• Directions:
Return every line of the records that includes the string "templates".

*** Opening Dataset extract ***

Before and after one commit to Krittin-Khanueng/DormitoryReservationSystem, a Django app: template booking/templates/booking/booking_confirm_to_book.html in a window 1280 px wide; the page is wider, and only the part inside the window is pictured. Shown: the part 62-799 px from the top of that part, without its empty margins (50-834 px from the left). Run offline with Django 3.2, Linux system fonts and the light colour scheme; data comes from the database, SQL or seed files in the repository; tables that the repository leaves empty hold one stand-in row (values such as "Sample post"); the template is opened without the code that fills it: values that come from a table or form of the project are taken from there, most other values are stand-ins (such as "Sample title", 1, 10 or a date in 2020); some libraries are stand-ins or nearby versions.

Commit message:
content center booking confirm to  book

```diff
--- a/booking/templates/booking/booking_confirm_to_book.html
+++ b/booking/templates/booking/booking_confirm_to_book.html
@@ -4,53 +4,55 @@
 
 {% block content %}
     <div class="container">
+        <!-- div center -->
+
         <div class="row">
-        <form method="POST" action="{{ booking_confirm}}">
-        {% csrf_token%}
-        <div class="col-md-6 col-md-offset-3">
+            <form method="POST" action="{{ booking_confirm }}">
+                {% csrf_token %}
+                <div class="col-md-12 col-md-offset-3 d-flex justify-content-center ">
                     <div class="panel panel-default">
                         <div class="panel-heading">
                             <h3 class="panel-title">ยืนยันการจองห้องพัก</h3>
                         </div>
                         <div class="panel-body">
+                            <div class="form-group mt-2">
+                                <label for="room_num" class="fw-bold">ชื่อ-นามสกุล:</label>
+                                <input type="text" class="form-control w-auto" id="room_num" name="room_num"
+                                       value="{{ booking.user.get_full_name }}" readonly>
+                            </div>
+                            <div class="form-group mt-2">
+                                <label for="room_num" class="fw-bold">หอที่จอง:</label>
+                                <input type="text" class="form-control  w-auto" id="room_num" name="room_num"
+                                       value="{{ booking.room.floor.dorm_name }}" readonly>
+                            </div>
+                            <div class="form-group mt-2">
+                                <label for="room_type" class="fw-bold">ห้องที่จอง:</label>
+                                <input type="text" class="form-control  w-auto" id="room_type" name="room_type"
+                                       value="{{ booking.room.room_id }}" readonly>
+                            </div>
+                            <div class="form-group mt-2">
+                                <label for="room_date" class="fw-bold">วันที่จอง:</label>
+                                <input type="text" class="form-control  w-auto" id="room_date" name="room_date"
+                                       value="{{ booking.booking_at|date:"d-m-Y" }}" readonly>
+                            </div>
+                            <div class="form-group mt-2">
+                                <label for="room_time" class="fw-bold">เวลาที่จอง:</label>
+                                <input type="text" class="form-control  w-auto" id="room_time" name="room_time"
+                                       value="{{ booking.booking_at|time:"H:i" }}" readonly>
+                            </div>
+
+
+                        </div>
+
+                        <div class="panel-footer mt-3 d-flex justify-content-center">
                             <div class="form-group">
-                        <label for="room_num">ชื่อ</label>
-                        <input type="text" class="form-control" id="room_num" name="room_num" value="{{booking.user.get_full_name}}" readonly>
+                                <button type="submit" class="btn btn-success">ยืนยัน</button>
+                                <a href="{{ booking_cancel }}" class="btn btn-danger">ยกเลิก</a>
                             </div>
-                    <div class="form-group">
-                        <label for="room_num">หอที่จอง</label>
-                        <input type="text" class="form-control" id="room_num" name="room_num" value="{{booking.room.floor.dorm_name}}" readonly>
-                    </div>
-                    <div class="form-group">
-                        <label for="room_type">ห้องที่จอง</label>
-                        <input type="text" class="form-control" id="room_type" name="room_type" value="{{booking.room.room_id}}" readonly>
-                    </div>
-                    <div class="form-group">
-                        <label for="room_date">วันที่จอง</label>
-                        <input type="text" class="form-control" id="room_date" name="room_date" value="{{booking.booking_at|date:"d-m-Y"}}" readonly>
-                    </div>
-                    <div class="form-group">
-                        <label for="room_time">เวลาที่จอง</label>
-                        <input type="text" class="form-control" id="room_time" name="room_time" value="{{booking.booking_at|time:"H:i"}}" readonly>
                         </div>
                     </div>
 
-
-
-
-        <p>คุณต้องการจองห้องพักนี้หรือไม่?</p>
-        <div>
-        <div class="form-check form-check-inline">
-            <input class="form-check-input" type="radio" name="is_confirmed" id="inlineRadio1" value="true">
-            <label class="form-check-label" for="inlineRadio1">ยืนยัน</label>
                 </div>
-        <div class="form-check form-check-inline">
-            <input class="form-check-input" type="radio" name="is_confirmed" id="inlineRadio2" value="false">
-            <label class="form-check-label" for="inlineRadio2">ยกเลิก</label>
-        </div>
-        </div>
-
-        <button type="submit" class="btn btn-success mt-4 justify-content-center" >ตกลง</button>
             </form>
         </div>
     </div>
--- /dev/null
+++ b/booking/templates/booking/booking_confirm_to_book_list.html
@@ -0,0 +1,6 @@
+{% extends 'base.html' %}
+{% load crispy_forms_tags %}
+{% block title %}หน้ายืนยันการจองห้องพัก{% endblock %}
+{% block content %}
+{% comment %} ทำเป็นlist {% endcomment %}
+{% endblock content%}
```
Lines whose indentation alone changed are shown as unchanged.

*** Closing Dataset extract ***

• Solution below:
Before and after one commit to Krittin-Khanueng/DormitoryReservationSystem, a Django app: template booking/templates/booking/booking_confirm_to_book.html in a window 1280 px wide; the page is wider, and only the part inside the window is pictured. Shown: the part 62-799 px from the top of that part, without its empty margins (50-834 px from the left). Run offline with Django 3.2, Linux system fonts and the light colour scheme; data comes from the database, SQL or seed files in the repository; tables that the repository leaves empty hold one stand-in row (values such as "Sample post"); the template is opened without the code that fills it: values that come from a table or form of the project are taken from there, most other values are stand-ins (such as "Sample title", 1, 10 or a date in 2020); some libraries are stand-ins or nearby versions.
--- a/booking/templates/booking/booking_confirm_to_book.html
+++ b/booking/templates/booking/booking_confirm_to_book.html
+++ b/booking/templates/booking/booking_confirm_to_book_list.html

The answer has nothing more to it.